Task to complete – Copy out all lines of the records in which the word "Pedestrian" appears.

(Revision comparison data)
=== Section Start ===

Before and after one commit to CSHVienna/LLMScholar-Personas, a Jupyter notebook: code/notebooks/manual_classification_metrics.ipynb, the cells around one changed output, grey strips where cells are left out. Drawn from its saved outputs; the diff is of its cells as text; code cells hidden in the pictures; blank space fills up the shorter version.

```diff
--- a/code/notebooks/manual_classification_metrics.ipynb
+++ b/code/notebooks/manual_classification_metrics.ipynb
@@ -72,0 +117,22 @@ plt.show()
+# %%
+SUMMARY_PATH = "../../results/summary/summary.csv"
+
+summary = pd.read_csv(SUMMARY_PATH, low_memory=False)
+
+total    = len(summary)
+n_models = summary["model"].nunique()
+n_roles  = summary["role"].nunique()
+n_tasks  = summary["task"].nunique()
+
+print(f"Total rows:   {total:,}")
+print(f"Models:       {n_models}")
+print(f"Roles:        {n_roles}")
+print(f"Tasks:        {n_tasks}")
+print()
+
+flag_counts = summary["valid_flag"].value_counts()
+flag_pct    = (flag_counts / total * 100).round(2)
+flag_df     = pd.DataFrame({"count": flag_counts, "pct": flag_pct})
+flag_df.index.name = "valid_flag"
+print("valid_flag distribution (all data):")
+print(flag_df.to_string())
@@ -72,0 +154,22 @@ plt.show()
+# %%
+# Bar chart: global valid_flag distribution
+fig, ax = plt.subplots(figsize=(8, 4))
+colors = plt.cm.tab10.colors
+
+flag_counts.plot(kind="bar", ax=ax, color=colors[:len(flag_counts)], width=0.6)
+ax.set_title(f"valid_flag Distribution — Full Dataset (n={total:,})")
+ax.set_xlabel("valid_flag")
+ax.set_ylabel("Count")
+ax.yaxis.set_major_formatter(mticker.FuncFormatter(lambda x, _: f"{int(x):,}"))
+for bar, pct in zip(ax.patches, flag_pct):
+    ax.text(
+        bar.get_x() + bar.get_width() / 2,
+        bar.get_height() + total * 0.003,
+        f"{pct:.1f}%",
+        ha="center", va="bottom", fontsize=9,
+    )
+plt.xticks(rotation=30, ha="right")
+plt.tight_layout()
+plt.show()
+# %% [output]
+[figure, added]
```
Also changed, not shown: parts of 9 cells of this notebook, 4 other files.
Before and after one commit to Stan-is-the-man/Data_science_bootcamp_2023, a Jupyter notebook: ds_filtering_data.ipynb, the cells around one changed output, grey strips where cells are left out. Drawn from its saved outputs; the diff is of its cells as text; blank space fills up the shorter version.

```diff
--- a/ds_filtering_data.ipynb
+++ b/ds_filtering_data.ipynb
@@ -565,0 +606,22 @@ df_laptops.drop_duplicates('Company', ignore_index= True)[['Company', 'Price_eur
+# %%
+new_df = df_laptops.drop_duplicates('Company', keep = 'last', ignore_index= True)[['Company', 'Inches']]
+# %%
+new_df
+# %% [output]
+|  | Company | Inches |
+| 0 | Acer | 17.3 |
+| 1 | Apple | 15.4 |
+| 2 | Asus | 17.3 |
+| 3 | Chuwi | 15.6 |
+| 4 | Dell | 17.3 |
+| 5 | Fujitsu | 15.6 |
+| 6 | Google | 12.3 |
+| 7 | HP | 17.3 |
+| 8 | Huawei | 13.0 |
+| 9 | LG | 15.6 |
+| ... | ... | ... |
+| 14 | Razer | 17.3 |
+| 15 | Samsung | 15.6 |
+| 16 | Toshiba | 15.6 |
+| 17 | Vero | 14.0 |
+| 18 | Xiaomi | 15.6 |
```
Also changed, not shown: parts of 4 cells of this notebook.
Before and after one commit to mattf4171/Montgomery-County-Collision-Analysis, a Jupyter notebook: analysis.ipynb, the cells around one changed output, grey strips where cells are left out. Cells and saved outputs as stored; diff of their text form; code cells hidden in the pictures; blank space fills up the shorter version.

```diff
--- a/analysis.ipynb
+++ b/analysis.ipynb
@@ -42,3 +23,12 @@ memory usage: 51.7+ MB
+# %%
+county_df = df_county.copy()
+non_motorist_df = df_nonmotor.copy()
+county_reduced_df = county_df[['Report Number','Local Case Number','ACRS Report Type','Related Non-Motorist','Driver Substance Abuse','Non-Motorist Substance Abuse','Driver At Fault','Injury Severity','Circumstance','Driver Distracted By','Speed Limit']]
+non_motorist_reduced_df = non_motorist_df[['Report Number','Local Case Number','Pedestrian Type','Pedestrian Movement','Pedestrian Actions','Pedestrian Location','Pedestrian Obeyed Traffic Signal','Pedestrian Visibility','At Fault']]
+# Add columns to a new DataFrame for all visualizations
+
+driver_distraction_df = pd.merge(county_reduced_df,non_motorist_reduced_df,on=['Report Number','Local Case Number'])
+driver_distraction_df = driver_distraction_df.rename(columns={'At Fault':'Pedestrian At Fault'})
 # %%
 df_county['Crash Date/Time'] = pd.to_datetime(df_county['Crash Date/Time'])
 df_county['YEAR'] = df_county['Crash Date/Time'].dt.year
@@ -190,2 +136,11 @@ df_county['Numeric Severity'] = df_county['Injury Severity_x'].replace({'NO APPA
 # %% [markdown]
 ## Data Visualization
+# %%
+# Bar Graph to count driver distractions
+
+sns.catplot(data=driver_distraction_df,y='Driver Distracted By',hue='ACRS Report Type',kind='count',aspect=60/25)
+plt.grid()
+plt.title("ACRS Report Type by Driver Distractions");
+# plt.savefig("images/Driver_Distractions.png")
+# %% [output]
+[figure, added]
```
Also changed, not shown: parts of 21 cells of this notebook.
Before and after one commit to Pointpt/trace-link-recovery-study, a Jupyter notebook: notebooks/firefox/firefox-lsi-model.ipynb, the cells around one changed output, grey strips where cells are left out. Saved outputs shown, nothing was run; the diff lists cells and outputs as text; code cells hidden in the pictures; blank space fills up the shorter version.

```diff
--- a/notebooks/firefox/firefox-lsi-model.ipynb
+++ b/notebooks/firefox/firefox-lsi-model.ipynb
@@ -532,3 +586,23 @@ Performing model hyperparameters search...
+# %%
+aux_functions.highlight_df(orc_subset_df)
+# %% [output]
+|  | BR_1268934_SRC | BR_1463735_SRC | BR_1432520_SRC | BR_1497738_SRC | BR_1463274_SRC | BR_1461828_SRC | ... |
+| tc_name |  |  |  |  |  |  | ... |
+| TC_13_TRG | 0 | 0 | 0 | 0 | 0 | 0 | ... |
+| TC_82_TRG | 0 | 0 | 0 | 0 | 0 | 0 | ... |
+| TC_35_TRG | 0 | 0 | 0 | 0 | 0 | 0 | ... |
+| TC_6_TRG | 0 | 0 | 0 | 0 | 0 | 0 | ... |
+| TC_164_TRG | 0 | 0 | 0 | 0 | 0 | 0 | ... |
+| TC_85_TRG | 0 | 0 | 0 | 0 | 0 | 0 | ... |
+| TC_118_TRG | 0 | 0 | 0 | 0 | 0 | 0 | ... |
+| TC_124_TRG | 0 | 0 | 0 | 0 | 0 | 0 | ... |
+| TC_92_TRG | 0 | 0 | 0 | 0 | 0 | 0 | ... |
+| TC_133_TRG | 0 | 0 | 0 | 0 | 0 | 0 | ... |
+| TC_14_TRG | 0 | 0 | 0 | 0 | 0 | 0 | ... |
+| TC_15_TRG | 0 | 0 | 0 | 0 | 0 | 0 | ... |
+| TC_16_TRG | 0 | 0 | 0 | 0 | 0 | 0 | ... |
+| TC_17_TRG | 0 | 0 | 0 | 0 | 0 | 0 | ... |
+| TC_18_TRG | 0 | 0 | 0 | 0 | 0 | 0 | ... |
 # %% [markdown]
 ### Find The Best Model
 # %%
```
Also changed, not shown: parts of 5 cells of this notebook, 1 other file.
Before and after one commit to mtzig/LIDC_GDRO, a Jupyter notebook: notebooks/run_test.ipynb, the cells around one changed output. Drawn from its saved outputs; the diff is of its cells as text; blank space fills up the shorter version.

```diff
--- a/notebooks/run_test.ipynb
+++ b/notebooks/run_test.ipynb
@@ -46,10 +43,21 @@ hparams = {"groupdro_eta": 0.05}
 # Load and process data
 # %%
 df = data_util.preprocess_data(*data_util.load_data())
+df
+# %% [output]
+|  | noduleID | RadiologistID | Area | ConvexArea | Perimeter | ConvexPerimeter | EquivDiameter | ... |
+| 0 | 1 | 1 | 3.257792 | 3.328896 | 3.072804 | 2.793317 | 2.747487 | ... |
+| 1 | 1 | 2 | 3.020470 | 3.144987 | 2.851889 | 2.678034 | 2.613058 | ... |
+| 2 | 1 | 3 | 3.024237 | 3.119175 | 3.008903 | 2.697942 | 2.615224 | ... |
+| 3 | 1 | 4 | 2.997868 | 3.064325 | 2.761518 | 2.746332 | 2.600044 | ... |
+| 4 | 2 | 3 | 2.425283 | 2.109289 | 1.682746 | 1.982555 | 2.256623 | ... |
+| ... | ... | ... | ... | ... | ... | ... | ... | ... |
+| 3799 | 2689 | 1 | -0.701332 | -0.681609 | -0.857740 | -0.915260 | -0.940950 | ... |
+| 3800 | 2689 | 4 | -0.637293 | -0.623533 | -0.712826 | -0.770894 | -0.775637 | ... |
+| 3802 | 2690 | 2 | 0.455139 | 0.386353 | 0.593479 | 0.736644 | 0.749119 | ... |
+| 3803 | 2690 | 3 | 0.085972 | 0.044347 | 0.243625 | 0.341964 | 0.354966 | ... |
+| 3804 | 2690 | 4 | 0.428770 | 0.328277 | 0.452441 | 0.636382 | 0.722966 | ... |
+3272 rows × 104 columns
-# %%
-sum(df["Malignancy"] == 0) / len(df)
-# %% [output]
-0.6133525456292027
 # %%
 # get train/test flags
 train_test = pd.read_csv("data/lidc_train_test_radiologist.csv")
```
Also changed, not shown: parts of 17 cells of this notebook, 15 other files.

=== Section End ===

Response –
+non_motorist_reduced_df = non_motorist_df[['Report Number','Local Case Number','Pedestrian Type','Pedestrian Movement','Pedestrian Actions','Pedestrian Location','Pedestrian Obeyed Traffic Signal','Pedestrian Visibility','At Fault']]
+driver_distraction_df = driver_distraction_df.rename(columns={'At Fault':'Pedestrian At Fault'})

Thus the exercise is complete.